BEGIN INFORMATION SHOWN
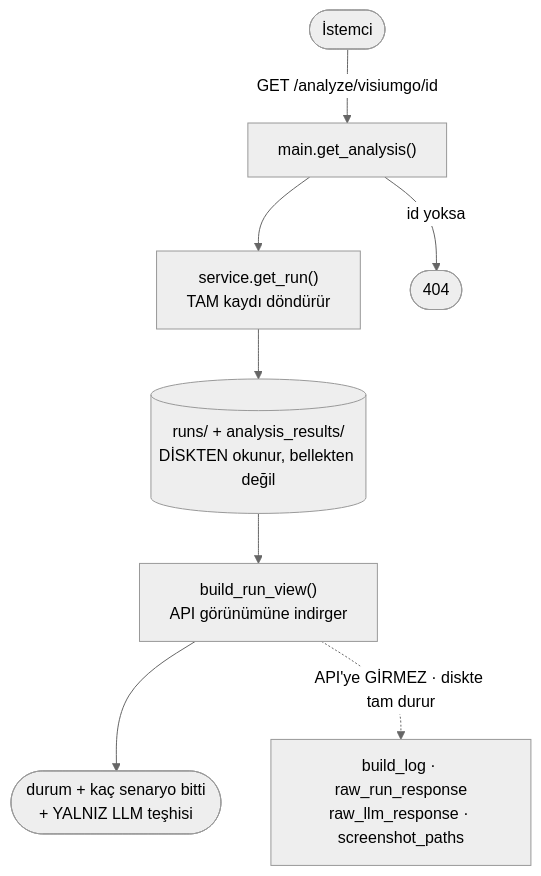
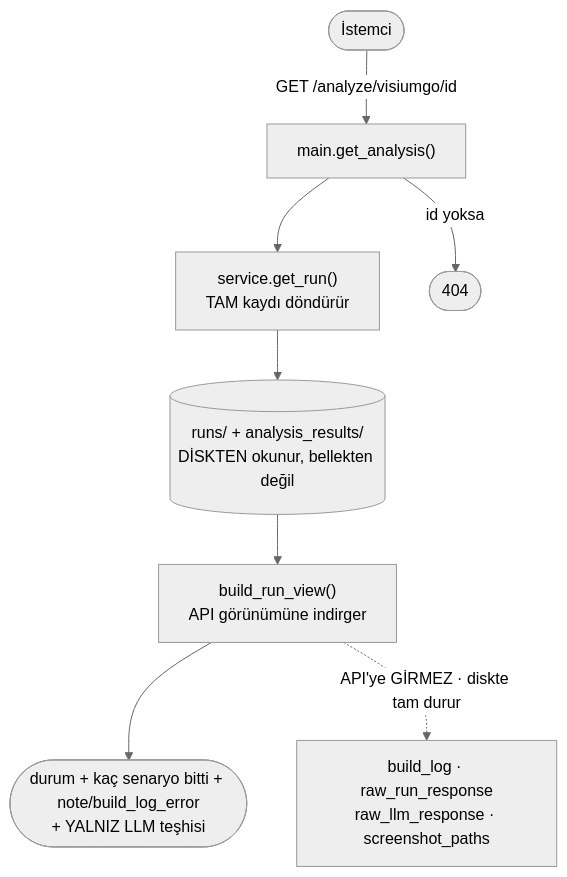
One commit to serdarxkulaksiz-netizen/analiz changed the second of 4 diagrams in docs/akis-semasi.md. Above: the diagram before and after it, drawn with Mermaid (neutral theme). The commit also changed other lines of this file and 43 other files, not shown here.

````diff
--- a/docs/akis-semasi.md
+++ b/docs/akis-semasi.md
@@ -42,10 +42,10 @@
 ```mermaid
 flowchart TD
     C([İstemci]) -->|GET /analyze/visiumgo/id| G["main.get_analysis()"]
     G --> GR["service.get_run()<br/>TAM kaydı döndürür"]
     GR --> RD[("runs/ + analysis_results/<br/>DİSKTEN okunur, bellekten değil")]
     RD --> BV["build_run_view()<br/>API görünümüne indirger"]
-    BV --> OUT([durum + kaç senaryo bitti<br/>+ YALNIZ LLM teşhisi])
+    BV --> OUT([durum + kaç senaryo bitti + note/build_log_error<br/>+ YALNIZ LLM teşhisi])
     BV -.->|"API'ye GİRMEZ · diskte tam durur"| XX["build_log · raw_run_response<br/>raw_llm_response · screenshot_paths"]
     G -->|id yoksa| E404([404])
 ```
````
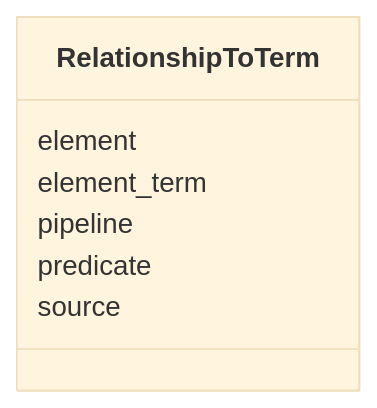
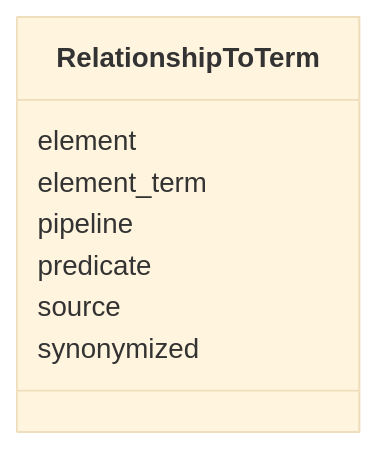
Before and after one commit to INCATools/ontology-access-kit: the diagram in mapping-rules/RelationshipToTerm.md, drawn with Mermaid (base theme). The commit also changed other lines of this file and 117 other files, not shown here.

````diff
--- a/mapping-rules/RelationshipToTerm.md
+++ b/mapping-rules/RelationshipToTerm.md
@@ -13,10 +13,11 @@
 ```{mermaid}
  classDiagram
     class RelationshipToTerm
       RelationshipToTerm : element
       RelationshipToTerm : element_term
       RelationshipToTerm : pipeline
       RelationshipToTerm : predicate
       RelationshipToTerm : source
+      RelationshipToTerm : synonymized
       
 ```
````
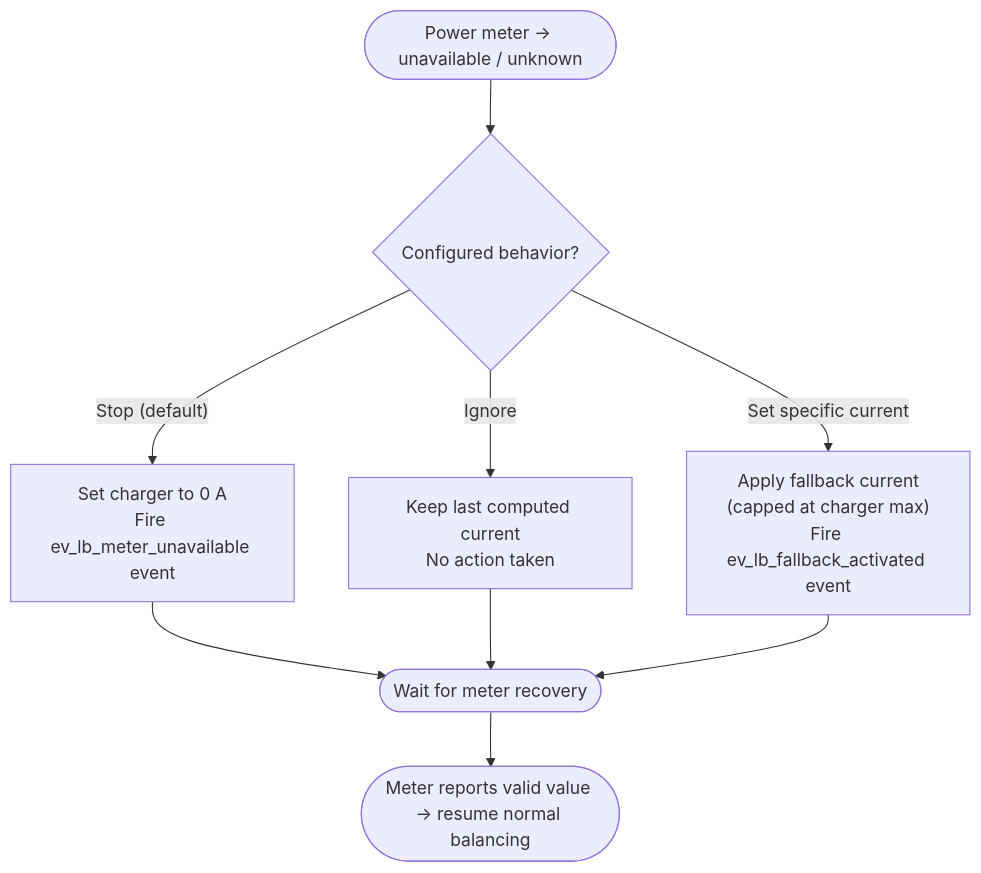
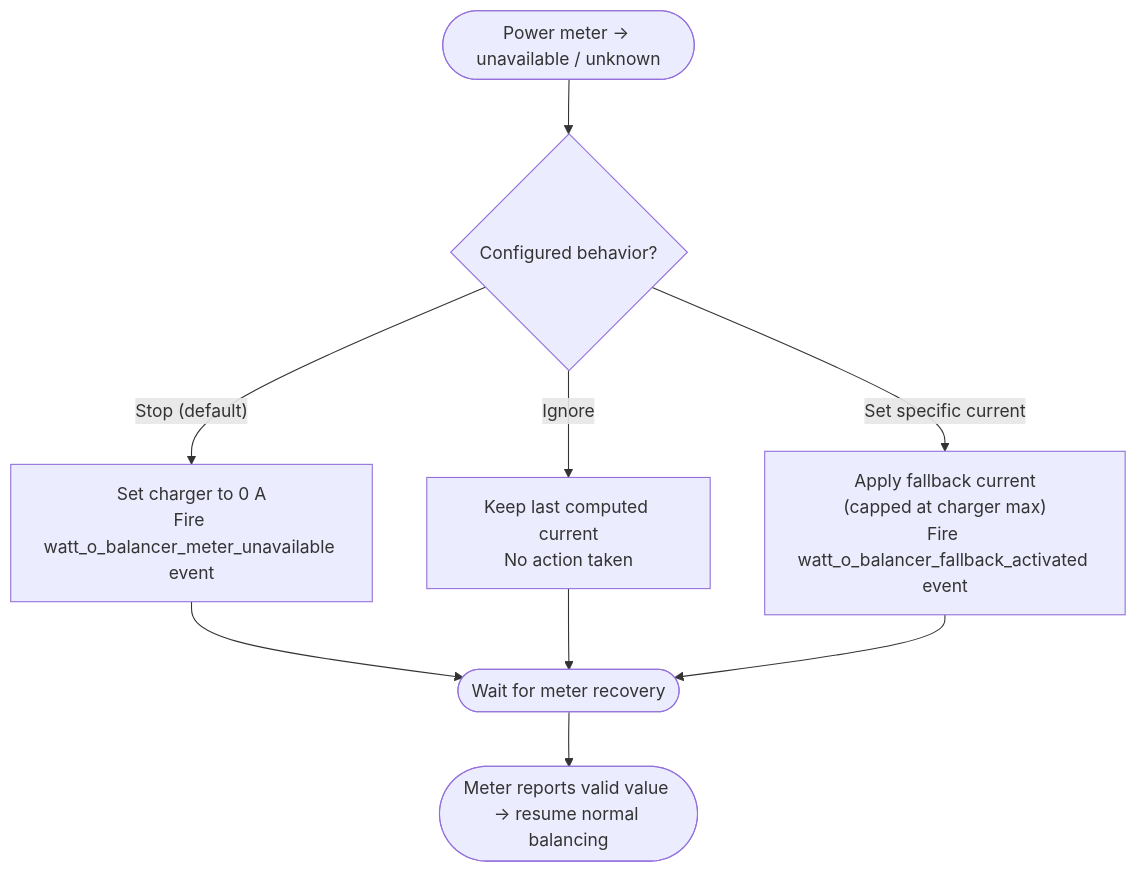
Before and after one commit to alexisml/Watt-O-Balancer: the fifth of 7 diagrams in docs/documentation/03-how-it-works.md, drawn with Mermaid. The commit also changed other lines of this file and 96 other files, not shown here.

Commit message:
Rename domain to watt_o_balancer and add brand images (#168)

````diff
--- a/docs/documentation/03-how-it-works.md
+++ b/docs/documentation/03-how-it-works.md
@@ -582,11 +582,11 @@
 ```mermaid
 flowchart TD
     A(["Power meter → unavailable / unknown"]) --> B{"Configured behavior?"}
-    B -- "Stop (default)" --> C["Set charger to 0 A<br/>Fire ev_lb_meter_unavailable event"]
+    B -- "Stop (default)" --> C["Set charger to 0 A<br/>Fire watt_o_balancer_meter_unavailable event"]
     B -- "Ignore" --> D["Keep last computed current<br/>No action taken"]
-    B -- "Set specific current" --> E["Apply fallback current<br/>(capped at charger max)<br/>Fire ev_lb_fallback_activated event"]
+    B -- "Set specific current" --> E["Apply fallback current<br/>(capped at charger max)<br/>Fire watt_o_balancer_fallback_activated event"]
     C --> F(["Wait for meter recovery"])
     D --> F
     E --> F
     F --> G(["Meter reports valid value → resume normal balancing"])
 ```
````
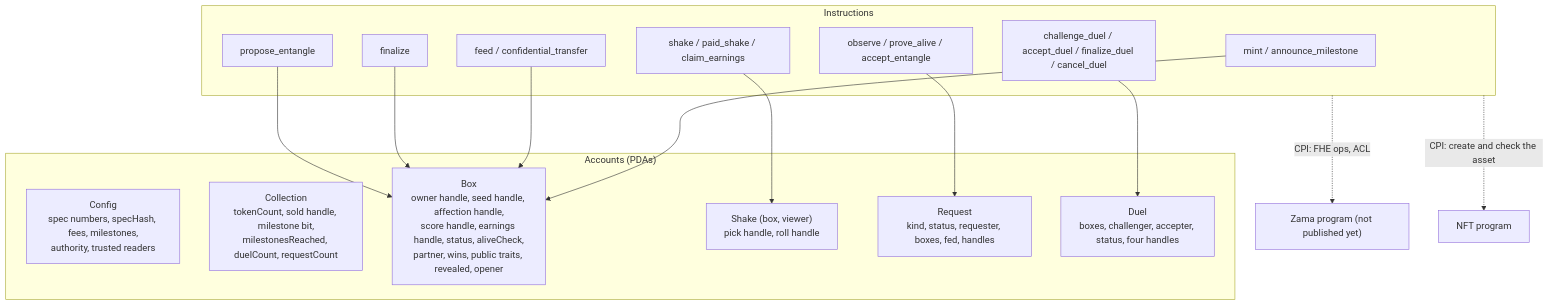
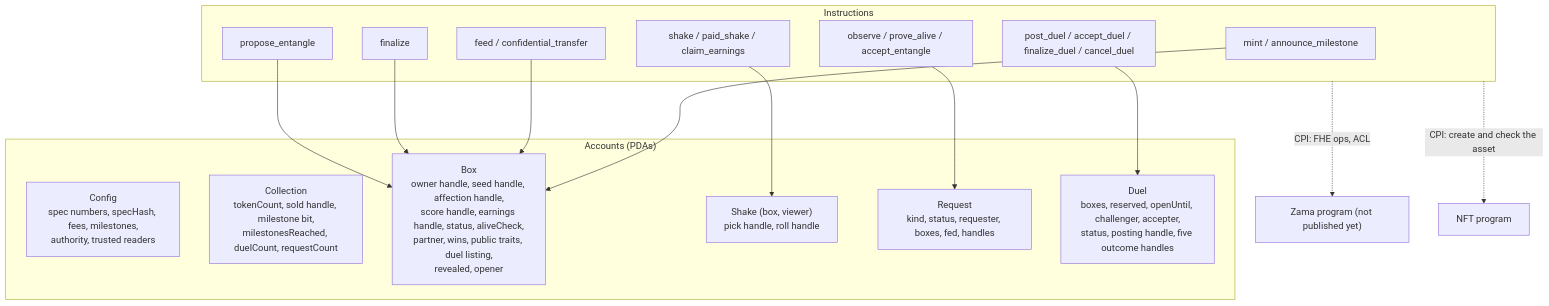
Before and after one commit to jecombe/do_not_open: the second of 2 diagrams in docs/SOLANA_PORTING.md, drawn with Mermaid. The commit also changed other lines of this file and 35 other files, not shown here.

````diff
--- a/docs/SOLANA_PORTING.md
+++ b/docs/SOLANA_PORTING.md
@@ -116,22 +118,22 @@
 ```mermaid
 flowchart TB
   subgraph accounts["Accounts (PDAs)"]
     cfg["Config<br/>spec numbers, specHash, fees, milestones,<br/>authority, trusted readers"]
     col["Collection<br/>tokenCount, sold handle, milestone bit,<br/>milestonesReached, duelCount, requestCount"]
-    box["Box<br/>owner handle, seed handle, affection handle,<br/>score handle, earnings handle, status, aliveCheck,<br/>partner, wins, public traits, revealed, opener"]
+    box["Box<br/>owner handle, seed handle, affection handle,<br/>score handle, earnings handle, status, aliveCheck,<br/>partner, wins, public traits, duel listing,<br/>revealed, opener"]
     shake["Shake (box, viewer)<br/>pick handle, roll handle"]
     req["Request<br/>kind, status, requester, boxes, fed, handles"]
-    duel["Duel<br/>boxes, challenger, accepter, status, four handles"]
+    duel["Duel<br/>boxes, reserved, openUntil, challenger, accepter,<br/>status, posting handle, five outcome handles"]
   end
   subgraph ix["Instructions"]
     i1["mint / announce_milestone"] --> box
     i2["shake / paid_shake / claim_earnings"] --> shake
     i3["feed / confidential_transfer"] --> box
     i4["observe / prove_alive / accept_entangle"] --> req
     i5["finalize"] --> box
     i6["propose_entangle"] --> box
-    i7["challenge_duel / accept_duel / finalize_duel / cancel_duel"] --> duel
+    i7["post_duel / accept_duel / finalize_duel / cancel_duel"] --> duel
   end
   ix -. "CPI: FHE ops, ACL" .-> zama["Zama program (not published yet)"]
   ix -. "CPI: create and check the asset" .-> nft["NFT program"]
 ```
````
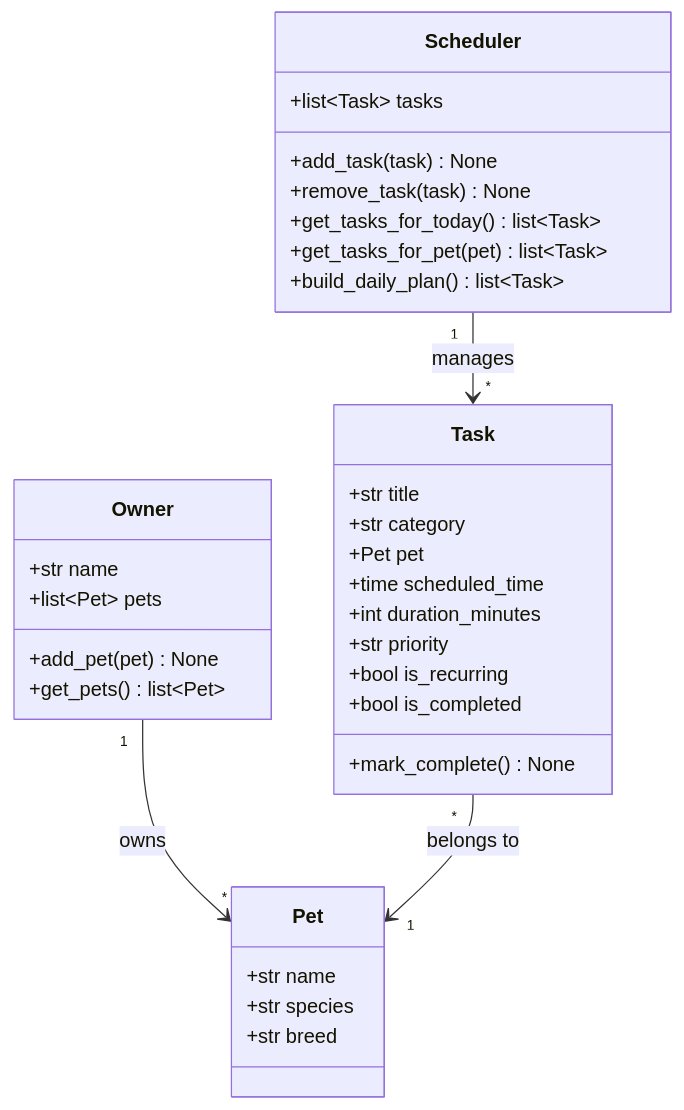
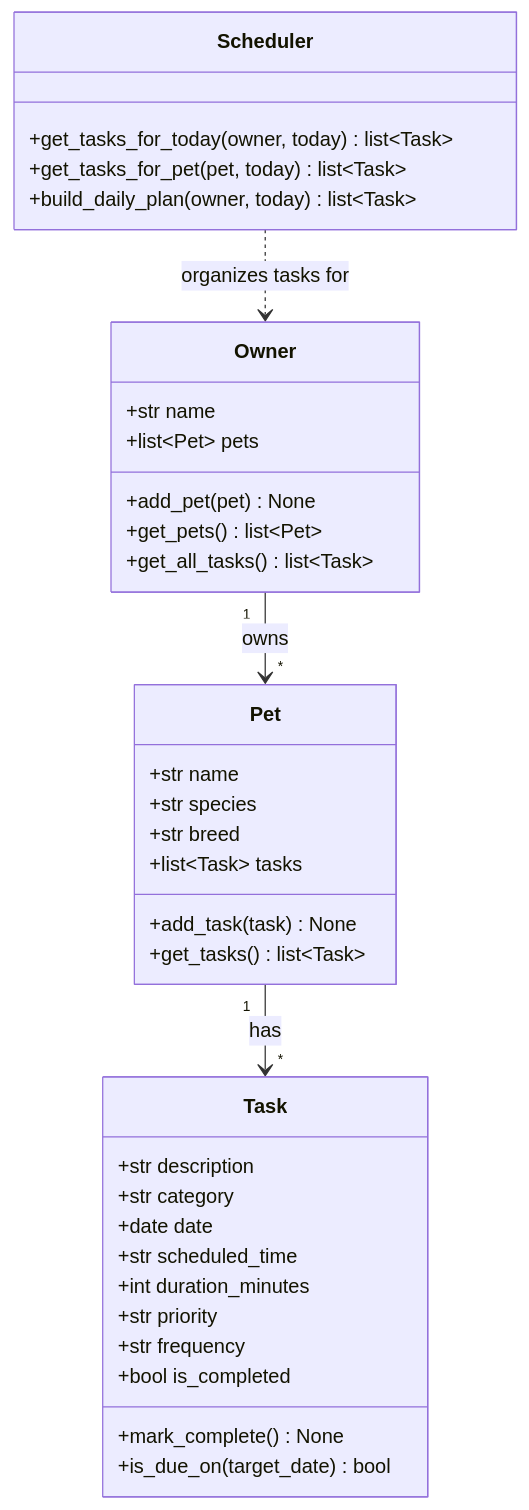
The diagram in diagrams/uml.mmd (fashinao0130/ai110-module2show-pawpal-starter), drawn with Mermaid before and after one commit. The commit also changed 1 other file, not shown here.

Commit message:
Implement scheduling logic for Task, Pet, Owner, and Scheduler
Pet now owns its own list of tasks, Owner aggregates tasks across all
its pets, and Scheduler is stateless: it takes an Owner and filters
tasks due on a given date (via Task.is_due_on, based on a new date and
frequency field), then sorts by priority and time for the daily plan.

```diff
--- a/diagrams/uml.mmd
+++ b/diagrams/uml.mmd
@@ -1,40 +1,42 @@
 classDiagram
     %% Keep this file updated so it matches your final implementation.
 
     class Owner {
         +str name
         +list~Pet~ pets
         +add_pet(pet) None
         +get_pets() list~Pet~
+        +get_all_tasks() list~Task~
     }
 
     class Pet {
         +str name
         +str species
         +str breed
+        +list~Task~ tasks
+        +add_task(task) None
+        +get_tasks() list~Task~
     }
 
     class Task {
-        +str title
+        +str description
         +str category
-        +Pet pet
-        +time scheduled_time
+        +date date
+        +str scheduled_time
         +int duration_minutes
         +str priority
-        +bool is_recurring
+        +str frequency
         +bool is_completed
         +mark_complete() None
+        +is_due_on(target_date) bool
     }
 
     class Scheduler {
-        +list~Task~ tasks
-        +add_task(task) None
-        +remove_task(task) None
-        +get_tasks_for_today() list~Task~
-        +get_tasks_for_pet(pet) list~Task~
-        +build_daily_plan() list~Task~
+        +get_tasks_for_today(owner, today) list~Task~
+        +get_tasks_for_pet(pet, today) list~Task~
+        +build_daily_plan(owner, today) list~Task~
     }
 
     Owner "1" --> "*" Pet : owns
-    Task "*" --> "1" Pet : belongs to
-    Scheduler "1" --> "*" Task : manages
+    Pet "1" --> "*" Task : has
+    Scheduler ..> Owner : organizes tasks for
```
END INFORMATION SHOWN
WHAT TO PRODUCE:
Output every entry verbatim but skip the pictures.

RESPONSE:
One commit to serdarxkulaksiz-netizen/analiz changed the second of 4 diagrams in docs/akis-semasi.md. Above: the diagram before and after it, drawn with Mermaid (neutral theme). The commit also changed other lines of this file and 43 other files, not shown here.

````diff
--- a/docs/akis-semasi.md
+++ b/docs/akis-semasi.md
@@ -42,10 +42,10 @@
 ```mermaid
 flowchart TD
     C([İstemci]) -->|GET /analyze/visiumgo/id| G["main.get_analysis()"]
     G --> GR["service.get_run()<br/>TAM kaydı döndürür"]
     GR --> RD[("runs/ + analysis_results/<br/>DİSKTEN okunur, bellekten değil")]
     RD --> BV["build_run_view()<br/>API görünümüne indirger"]
-    BV --> OUT([durum + kaç senaryo bitti<br/>+ YALNIZ LLM teşhisi])
+    BV --> OUT([durum + kaç senaryo bitti + note/build_log_error<br/>+ YALNIZ LLM teşhisi])
     BV -.->|"API'ye GİRMEZ · diskte tam durur"| XX["build_log · raw_run_response<br/>raw_llm_response · screenshot_paths"]
     G -->|id yoksa| E404([404])
 ```
````
Before and after one commit to INCATools/ontology-access-kit: the diagram in mapping-rules/RelationshipToTerm.md, drawn with Mermaid (base theme). The commit also changed other lines of this file and 117 other files, not shown here.

````diff
--- a/mapping-rules/RelationshipToTerm.md
+++ b/mapping-rules/RelationshipToTerm.md
@@ -13,10 +13,11 @@
 ```{mermaid}
  classDiagram
     class RelationshipToTerm
       RelationshipToTerm : element
       RelationshipToTerm : element_term
       RelationshipToTerm : pipeline
       RelationshipToTerm : predicate
       RelationshipToTerm : source
+      RelationshipToTerm : synonymized
       
 ```
````
Before and after one commit to alexisml/Watt-O-Balancer: the fifth of 7 diagrams in docs/documentation/03-how-it-works.md, drawn with Mermaid. The commit also changed other lines of this file and 96 other files, not shown here.

Commit message:
Rename domain to watt_o_balancer and add brand images (#168)

````diff
--- a/docs/documentation/03-how-it-works.md
+++ b/docs/documentation/03-how-it-works.md
@@ -582,11 +582,11 @@
 ```mermaid
 flowchart TD
     A(["Power meter → unavailable / unknown"]) --> B{"Configured behavior?"}
-    B -- "Stop (default)" --> C["Set charger to 0 A<br/>Fire ev_lb_meter_unavailable event"]
+    B -- "Stop (default)" --> C["Set charger to 0 A<br/>Fire watt_o_balancer_meter_unavailable event"]
     B -- "Ignore" --> D["Keep last computed current<br/>No action taken"]
-    B -- "Set specific current" --> E["Apply fallback current<br/>(capped at charger max)<br/>Fire ev_lb_fallback_activated event"]
+    B -- "Set specific current" --> E["Apply fallback current<br/>(capped at charger max)<br/>Fire watt_o_balancer_fallback_activated event"]
     C --> F(["Wait for meter recovery"])
     D --> F
     E --> F
     F --> G(["Meter reports valid value → resume normal balancing"])
 ```
````
Before and after one commit to jecombe/do_not_open: the second of 2 diagrams in docs/SOLANA_PORTING.md, drawn with Mermaid. The commit also changed other lines of this file and 35 other files, not shown here.

````diff
--- a/docs/SOLANA_PORTING.md
+++ b/docs/SOLANA_PORTING.md
@@ -116,22 +118,22 @@
 ```mermaid
 flowchart TB
   subgraph accounts["Accounts (PDAs)"]
     cfg["Config<br/>spec numbers, specHash, fees, milestones,<br/>authority, trusted readers"]
     col["Collection<br/>tokenCount, sold handle, milestone bit,<br/>milestonesReached, duelCount, requestCount"]
-    box["Box<br/>owner handle, seed handle, affection handle,<br/>score handle, earnings handle, status, aliveCheck,<br/>partner, wins, public traits, revealed, opener"]
+    box["Box<br/>owner handle, seed handle, affection handle,<br/>score handle, earnings handle, status, aliveCheck,<br/>partner, wins, public traits, duel listing,<br/>revealed, opener"]
     shake["Shake (box, viewer)<br/>pick handle, roll handle"]
     req["Request<br/>kind, status, requester, boxes, fed, handles"]
-    duel["Duel<br/>boxes, challenger, accepter, status, four handles"]
+    duel["Duel<br/>boxes, reserved, openUntil, challenger, accepter,<br/>status, posting handle, five outcome handles"]
   end
   subgraph ix["Instructions"]
     i1["mint / announce_milestone"] --> box
     i2["shake / paid_shake / claim_earnings"] --> shake
     i3["feed / confidential_transfer"] --> box
     i4["observe / prove_alive / accept_entangle"] --> req
     i5["finalize"] --> box
     i6["propose_entangle"] --> box
-    i7["challenge_duel / accept_duel / finalize_duel / cancel_duel"] --> duel
+    i7["post_duel / accept_duel / finalize_duel / cancel_duel"] --> duel
   end
   ix -. "CPI: FHE ops, ACL" .-> zama["Zama program (not published yet)"]
   ix -. "CPI: create and check the asset" .-> nft["NFT program"]
 ```
````
The diagram in diagrams/uml.mmd (fashinao0130/ai110-module2show-pawpal-starter), drawn with Mermaid before and after one commit. The commit also changed 1 other file, not shown here.

Commit message:
Implement scheduling logic for Task, Pet, Owner, and Scheduler
Pet now owns its own list of tasks, Owner aggregates tasks across all
its pets, and Scheduler is stateless: it takes an Owner and filters
tasks due on a given date (via Task.is_due_on, based on a new date and
frequency field), then sorts by priority and time for the daily plan.

```diff
--- a/diagrams/uml.mmd
+++ b/diagrams/uml.mmd
@@ -1,40 +1,42 @@
 classDiagram
     %% Keep this file updated so it matches your final implementation.
 
     class Owner {
         +str name
         +list~Pet~ pets
         +add_pet(pet) None
         +get_pets() list~Pet~
+        +get_all_tasks() list~Task~
     }
 
     class Pet {
         +str name
         +str species
         +str breed
+        +list~Task~ tasks
+        +add_task(task) None
+        +get_tasks() list~Task~
     }
 
     class Task {
-        +str title
+        +str description
         +str category
-        +Pet pet
-        +time scheduled_time
+        +date date
+        +str scheduled_time
         +int duration_minutes
         +str priority
-        +bool is_recurring
+        +str frequency
         +bool is_completed
         +mark_complete() None
+        +is_due_on(target_date) bool
     }
 
     class Scheduler {
-        +list~Task~ tasks
-        +add_task(task) None
-        +remove_task(task) None
-        +get_tasks_for_today() list~Task~
-        +get_tasks_for_pet(pet) list~Task~
-        +build_daily_plan() list~Task~
+        +get_tasks_for_today(owner, today) list~Task~
+        +get_tasks_for_pet(pet, today) list~Task~
+        +build_daily_plan(owner, today) list~Task~
     }
 
     Owner "1" --> "*" Pet : owns
-    Task "*" --> "1" Pet : belongs to
-    Scheduler "1" --> "*" Task : manages
+    Pet "1" --> "*" Task : has
+    Scheduler ..> Owner : organizes tasks for
```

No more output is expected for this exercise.